Find every line below with "data" in it and give only how many there are.
⁂
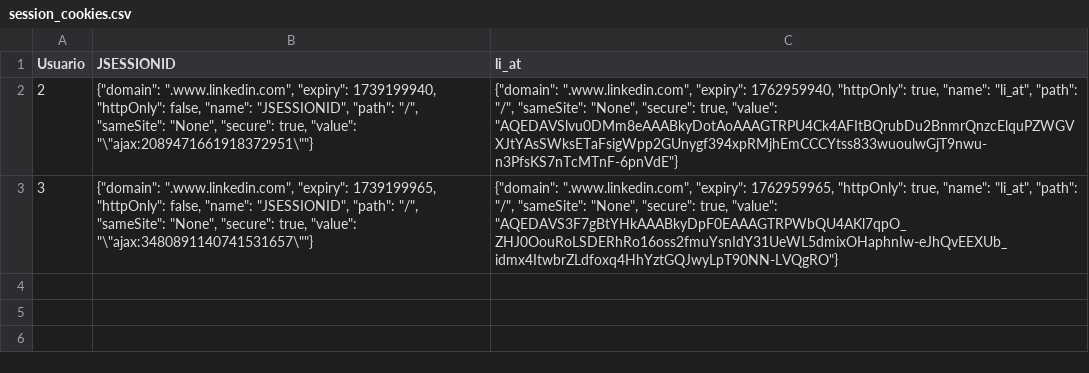
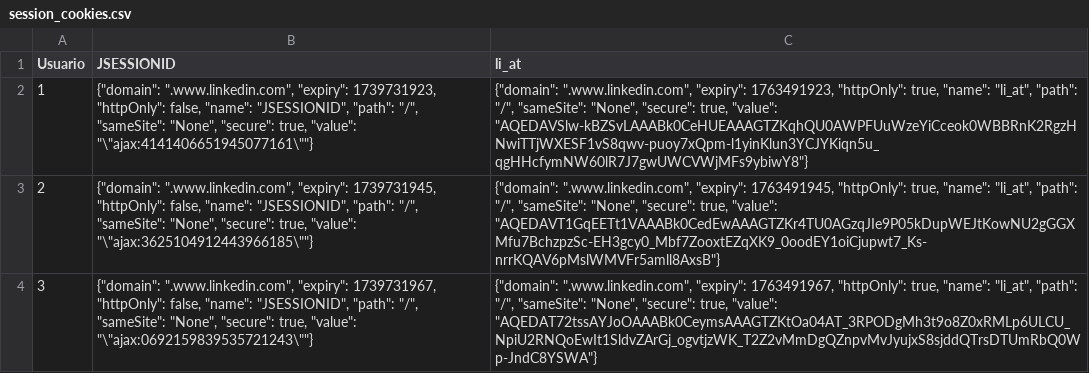
Before and after one commit to JuanSebastianGarcia/Learning_python, a CSV file: Application/WebScraping/linkedBot/src/data/session_cookies.csv, drawn as a sheet.

```diff
--- a/Application/WebScraping/linkedBot/src/data/session_cookies.csv
+++ b/Application/WebScraping/linkedBot/src/data/session_cookies.csv
@@ -1,3 +1,4 @@
 Usuario,JSESSIONID,li_at
-2,"{""domain"": "".www.linkedin.com"", ""expiry"": 1739199940, ""httpOnly"": false, ""name"": ""JSESSIONID"", ""path"": ""/"", ""sameSite"": ""None"", ""secure"": true, ""value"": ""\""ajax:2089471661918372951\""""}","{""domain"": "".www.linkedin.com"", ""expiry"": 1762959940, ""httpOnly"": true, ""name"": ""li_at"", ""path"": ""/"", ""sameSite"": ""None"", ""secure"": true, ""value"": ""AQEDAVSlvu0DMm8eAAABkyDotAoAAAGTRPU4Ck4AFItBQrubDu2BnmrQnzcElquPZWGVXJtYAsSWksETaFsigWpp2GUnygf394xpRMjhEmCCCYtss833wuoulwGjT9nwu-n3PfsKS7nTcMTnF-6pnVdE""}"
-3,"{""domain"": "".www.linkedin.com"", ""expiry"": 1739199965, ""httpOnly"": false, ""name"": ""JSESSIONID"", ""path"": ""/"", ""sameSite"": ""None"", ""secure"": true, ""value"": ""\""ajax:3480891140741531657\""""}","{""domain"": "".www.linkedin.com"", ""expiry"": 1762959965, ""httpOnly"": true, ""name"": ""li_at"", ""path"": ""/"", ""sameSite"": ""None"", ""secure"": true, ""value"": ""AQEDAVS3F7gBtYHkAAABkyDpF0EAAAGTRPWbQU4AKl7qpO_ZHJ0OouRoLSDERhRo16oss2fmuYsnIdY31UeWL5dmixOHaphnIw-eJhQvEEXUb_idmx4ItwbrZLdfoxq4HhYztGQJwyLpT90NN-LVQgRO""}"
+1,"{""domain"": "".www.linkedin.com"", ""expiry"": 1739731923, ""httpOnly"": false, ""name"": ""JSESSIONID"", ""path"": ""/"", ""sameSite"": ""None"", ""secure"": true, ""value"": ""\""ajax:4141406651945077161\""""}","{""domain"": "".www.linkedin.com"", ""expiry"": 1763491923, ""httpOnly"": true, ""name"": ""li_at"", ""path"": ""/"", ""sameSite"": ""None"", ""secure"": true, ""value"": ""AQEDAVSlw-kBZSvLAAABk0CeHUEAAAGTZKqhQU0AWPFUuWzeYiCceok0WBBRnK2RgzHNwiTTjWXESF1vS8qwv-puoy7xQpm-l1yinKlun3YCJYKiqn5u_qgHHcfymNW60lR7J7gwUWCVWjMFs9ybiwY8""}"
+2,"{""domain"": "".www.linkedin.com"", ""expiry"": 1739731945, ""httpOnly"": false, ""name"": ""JSESSIONID"", ""path"": ""/"", ""sameSite"": ""None"", ""secure"": true, ""value"": ""\""ajax:3625104912443966185\""""}","{""domain"": "".www.linkedin.com"", ""expiry"": 1763491945, ""httpOnly"": true, ""name"": ""li_at"", ""path"": ""/"", ""sameSite"": ""None"", ""secure"": true, ""value"": ""AQEDAVT1GqEETt1VAAABk0CedEwAAAGTZKr4TU0AGzqJIe9P05kDupWEJtKowNU2gGGXMfu7BchzpzSc-EH3gcy0_Mbf7ZooxtEZqXK9_0oodEY1oiCjupwt7_Ks-nrrKQAV6pMslWMVFr5amll8AxsB""}"
+3,"{""domain"": "".www.linkedin.com"", ""expiry"": 1739731967, ""httpOnly"": false, ""name"": ""JSESSIONID"", ""path"": ""/"", ""sameSite"": ""None"", ""secure"": true, ""value"": ""\""ajax:0692159839535721243\""""}","{""domain"": "".www.linkedin.com"", ""expiry"": 1763491967, ""httpOnly"": true, ""name"": ""li_at"", ""path"": ""/"", ""sameSite"": ""None"", ""secure"": true, ""value"": ""AQEDAT72tssAYJoOAAABk0CeymsAAAGTZKtOa04AT_3RPODgMh3t9o8Z0xRMLp6ULCU_NpiU2RNQoEwIt1SldvZArGj_ogvtjzWK_T2Z2vMmDgQZnpvMvJyujxS8sjddQTrsDTUmRbQ0Wp-JndC8YSWA""}"
```
Also changed, not shown: 2 other files.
⁂
→ **WRITTEN SOLUTION**: 3